TASK TO COMPLETE: Those lines of the records that contain "Reset" are to be located and copied.

Web document revisions:

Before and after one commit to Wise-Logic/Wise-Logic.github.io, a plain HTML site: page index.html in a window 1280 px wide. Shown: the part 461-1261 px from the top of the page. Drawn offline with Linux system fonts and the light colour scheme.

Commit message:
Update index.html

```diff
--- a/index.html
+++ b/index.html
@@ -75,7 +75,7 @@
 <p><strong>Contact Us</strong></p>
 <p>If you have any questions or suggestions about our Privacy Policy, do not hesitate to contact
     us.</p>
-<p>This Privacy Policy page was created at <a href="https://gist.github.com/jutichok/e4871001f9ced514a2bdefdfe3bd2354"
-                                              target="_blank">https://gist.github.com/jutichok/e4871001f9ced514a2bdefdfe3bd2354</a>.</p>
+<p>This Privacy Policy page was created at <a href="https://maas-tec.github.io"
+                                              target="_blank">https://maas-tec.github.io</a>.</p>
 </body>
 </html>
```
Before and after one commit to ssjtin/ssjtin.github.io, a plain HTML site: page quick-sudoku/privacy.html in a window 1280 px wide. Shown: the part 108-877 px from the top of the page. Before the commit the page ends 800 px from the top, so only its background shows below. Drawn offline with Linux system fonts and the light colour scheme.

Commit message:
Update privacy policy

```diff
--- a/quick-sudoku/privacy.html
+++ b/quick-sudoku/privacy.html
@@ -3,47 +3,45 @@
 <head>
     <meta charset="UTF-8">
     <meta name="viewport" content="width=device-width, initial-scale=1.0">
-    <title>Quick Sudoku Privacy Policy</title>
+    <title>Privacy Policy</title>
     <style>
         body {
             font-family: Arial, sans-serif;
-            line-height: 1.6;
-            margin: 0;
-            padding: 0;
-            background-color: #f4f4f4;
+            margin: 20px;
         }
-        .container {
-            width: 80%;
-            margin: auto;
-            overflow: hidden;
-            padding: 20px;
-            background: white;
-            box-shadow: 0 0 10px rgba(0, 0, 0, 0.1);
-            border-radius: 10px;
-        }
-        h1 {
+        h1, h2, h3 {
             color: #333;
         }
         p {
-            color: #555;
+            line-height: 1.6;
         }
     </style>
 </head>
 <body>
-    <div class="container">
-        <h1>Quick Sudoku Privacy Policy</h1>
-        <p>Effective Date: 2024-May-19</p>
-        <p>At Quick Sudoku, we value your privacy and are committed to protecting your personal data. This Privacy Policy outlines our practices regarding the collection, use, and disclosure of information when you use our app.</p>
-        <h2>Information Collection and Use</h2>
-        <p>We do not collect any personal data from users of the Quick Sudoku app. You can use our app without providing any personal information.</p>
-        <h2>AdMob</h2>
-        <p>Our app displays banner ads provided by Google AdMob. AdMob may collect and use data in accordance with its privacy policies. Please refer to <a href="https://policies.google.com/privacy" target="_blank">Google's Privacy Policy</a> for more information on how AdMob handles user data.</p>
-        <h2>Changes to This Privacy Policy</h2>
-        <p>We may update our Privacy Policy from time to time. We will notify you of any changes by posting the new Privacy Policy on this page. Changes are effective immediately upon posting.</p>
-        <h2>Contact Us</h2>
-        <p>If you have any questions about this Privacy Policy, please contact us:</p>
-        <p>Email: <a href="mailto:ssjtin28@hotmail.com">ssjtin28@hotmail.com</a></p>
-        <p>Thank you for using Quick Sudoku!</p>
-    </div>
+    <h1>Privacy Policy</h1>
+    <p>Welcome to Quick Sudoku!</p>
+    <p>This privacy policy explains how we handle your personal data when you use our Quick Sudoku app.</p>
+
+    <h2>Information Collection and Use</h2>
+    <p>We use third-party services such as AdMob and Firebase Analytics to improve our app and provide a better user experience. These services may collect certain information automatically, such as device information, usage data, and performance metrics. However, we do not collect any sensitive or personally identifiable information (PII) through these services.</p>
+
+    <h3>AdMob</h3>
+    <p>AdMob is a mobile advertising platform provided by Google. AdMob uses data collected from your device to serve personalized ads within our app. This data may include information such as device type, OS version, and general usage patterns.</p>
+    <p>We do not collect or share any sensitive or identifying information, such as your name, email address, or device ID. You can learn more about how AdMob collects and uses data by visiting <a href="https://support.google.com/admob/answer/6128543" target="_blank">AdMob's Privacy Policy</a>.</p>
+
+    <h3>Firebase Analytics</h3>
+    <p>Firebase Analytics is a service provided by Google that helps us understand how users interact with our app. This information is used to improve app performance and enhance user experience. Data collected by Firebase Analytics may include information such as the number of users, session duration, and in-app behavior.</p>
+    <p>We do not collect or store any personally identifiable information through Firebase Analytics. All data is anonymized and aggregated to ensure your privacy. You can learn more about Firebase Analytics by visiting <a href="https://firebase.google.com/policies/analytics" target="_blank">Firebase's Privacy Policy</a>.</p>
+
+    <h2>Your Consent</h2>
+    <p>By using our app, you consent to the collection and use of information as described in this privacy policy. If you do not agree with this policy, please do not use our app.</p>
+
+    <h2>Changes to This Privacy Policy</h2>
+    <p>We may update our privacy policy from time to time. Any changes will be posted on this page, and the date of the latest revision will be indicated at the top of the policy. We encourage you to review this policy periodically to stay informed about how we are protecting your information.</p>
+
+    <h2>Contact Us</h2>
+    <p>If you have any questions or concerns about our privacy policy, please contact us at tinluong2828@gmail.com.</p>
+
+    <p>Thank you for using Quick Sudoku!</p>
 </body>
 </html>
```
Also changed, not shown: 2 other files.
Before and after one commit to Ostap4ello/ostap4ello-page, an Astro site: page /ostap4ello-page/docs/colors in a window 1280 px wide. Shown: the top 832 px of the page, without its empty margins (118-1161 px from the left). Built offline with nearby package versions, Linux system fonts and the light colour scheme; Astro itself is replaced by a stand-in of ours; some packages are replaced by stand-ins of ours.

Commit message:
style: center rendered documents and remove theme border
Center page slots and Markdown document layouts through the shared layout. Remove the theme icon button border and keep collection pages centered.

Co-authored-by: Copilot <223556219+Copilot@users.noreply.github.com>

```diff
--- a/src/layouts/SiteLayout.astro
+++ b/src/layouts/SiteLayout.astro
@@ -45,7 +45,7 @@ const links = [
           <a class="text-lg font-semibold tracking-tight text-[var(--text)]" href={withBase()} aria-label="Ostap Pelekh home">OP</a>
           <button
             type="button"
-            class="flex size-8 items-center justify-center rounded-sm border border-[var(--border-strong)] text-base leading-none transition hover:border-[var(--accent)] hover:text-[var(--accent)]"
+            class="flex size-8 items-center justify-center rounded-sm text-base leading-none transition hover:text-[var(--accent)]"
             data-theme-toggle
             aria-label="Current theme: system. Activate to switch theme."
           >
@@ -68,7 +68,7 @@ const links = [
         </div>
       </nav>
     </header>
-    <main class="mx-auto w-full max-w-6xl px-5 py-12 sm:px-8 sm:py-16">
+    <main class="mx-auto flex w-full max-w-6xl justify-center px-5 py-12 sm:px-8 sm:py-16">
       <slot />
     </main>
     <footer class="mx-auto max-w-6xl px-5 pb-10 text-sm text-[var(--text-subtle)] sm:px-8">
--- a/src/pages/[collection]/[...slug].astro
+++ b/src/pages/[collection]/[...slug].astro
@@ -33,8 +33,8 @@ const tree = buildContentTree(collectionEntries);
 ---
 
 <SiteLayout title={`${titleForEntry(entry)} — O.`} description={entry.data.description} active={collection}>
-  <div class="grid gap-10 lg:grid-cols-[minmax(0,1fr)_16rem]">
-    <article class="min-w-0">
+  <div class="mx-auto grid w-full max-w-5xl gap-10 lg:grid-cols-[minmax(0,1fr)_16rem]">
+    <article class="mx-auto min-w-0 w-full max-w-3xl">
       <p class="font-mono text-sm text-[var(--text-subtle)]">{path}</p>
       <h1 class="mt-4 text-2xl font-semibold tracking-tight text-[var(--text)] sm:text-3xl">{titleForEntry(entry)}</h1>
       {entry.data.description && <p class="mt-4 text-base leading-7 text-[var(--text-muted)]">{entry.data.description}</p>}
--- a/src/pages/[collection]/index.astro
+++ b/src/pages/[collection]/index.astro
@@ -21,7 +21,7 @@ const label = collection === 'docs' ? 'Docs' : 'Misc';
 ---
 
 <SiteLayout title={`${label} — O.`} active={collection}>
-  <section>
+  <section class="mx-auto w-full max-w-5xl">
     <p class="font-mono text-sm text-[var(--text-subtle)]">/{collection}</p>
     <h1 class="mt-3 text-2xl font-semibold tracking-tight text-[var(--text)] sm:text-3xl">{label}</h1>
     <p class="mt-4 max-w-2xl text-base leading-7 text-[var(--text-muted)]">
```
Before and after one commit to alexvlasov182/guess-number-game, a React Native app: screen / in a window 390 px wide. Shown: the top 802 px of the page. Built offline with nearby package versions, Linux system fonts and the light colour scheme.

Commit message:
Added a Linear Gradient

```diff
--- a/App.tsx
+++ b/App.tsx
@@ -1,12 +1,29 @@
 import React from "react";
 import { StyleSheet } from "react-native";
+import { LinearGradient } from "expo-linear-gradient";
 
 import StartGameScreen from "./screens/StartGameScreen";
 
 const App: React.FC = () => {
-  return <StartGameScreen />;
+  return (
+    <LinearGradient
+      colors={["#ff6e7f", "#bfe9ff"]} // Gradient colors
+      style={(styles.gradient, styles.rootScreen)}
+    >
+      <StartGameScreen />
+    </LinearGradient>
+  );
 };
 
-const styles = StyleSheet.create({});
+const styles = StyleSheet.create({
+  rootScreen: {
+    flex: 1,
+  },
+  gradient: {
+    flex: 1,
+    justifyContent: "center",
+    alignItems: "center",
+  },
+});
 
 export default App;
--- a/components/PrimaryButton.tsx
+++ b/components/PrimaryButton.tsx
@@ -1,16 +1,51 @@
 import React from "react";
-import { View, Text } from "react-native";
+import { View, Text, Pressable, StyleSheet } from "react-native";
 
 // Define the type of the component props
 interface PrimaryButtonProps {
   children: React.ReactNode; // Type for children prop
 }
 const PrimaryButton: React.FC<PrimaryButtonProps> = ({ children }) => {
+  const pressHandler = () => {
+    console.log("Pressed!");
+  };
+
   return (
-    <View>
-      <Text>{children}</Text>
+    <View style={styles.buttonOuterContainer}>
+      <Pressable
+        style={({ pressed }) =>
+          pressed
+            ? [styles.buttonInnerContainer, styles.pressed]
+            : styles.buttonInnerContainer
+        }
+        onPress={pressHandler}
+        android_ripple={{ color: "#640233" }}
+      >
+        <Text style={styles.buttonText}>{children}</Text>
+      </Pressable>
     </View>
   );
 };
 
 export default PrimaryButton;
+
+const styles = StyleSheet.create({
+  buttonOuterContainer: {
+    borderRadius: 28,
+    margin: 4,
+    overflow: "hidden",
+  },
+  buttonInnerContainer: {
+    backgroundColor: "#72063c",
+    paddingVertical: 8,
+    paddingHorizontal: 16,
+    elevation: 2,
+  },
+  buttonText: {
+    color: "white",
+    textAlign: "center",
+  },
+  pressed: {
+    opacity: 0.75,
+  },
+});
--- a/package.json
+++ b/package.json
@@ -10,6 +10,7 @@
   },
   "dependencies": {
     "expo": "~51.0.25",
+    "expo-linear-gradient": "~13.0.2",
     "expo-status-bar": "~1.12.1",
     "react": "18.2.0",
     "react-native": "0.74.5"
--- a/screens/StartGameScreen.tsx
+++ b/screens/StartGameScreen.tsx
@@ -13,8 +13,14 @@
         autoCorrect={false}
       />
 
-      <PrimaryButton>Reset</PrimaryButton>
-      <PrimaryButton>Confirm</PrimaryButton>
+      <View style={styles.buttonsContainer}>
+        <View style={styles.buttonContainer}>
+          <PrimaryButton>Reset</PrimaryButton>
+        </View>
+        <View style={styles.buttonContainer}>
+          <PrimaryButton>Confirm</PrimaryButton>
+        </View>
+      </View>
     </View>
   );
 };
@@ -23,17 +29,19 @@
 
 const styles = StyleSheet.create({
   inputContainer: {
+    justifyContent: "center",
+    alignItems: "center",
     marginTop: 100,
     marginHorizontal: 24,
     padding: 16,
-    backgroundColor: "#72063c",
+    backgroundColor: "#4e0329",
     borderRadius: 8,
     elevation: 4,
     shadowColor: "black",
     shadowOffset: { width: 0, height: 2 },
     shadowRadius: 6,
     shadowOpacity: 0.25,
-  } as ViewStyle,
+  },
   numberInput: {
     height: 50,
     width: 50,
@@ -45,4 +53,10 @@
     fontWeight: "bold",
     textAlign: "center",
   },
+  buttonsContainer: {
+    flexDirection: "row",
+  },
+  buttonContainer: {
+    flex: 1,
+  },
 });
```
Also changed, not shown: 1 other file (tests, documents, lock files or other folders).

TASK RESPONSE:
-      <PrimaryButton>Reset</PrimaryButton>
+          <PrimaryButton>Reset</PrimaryButton>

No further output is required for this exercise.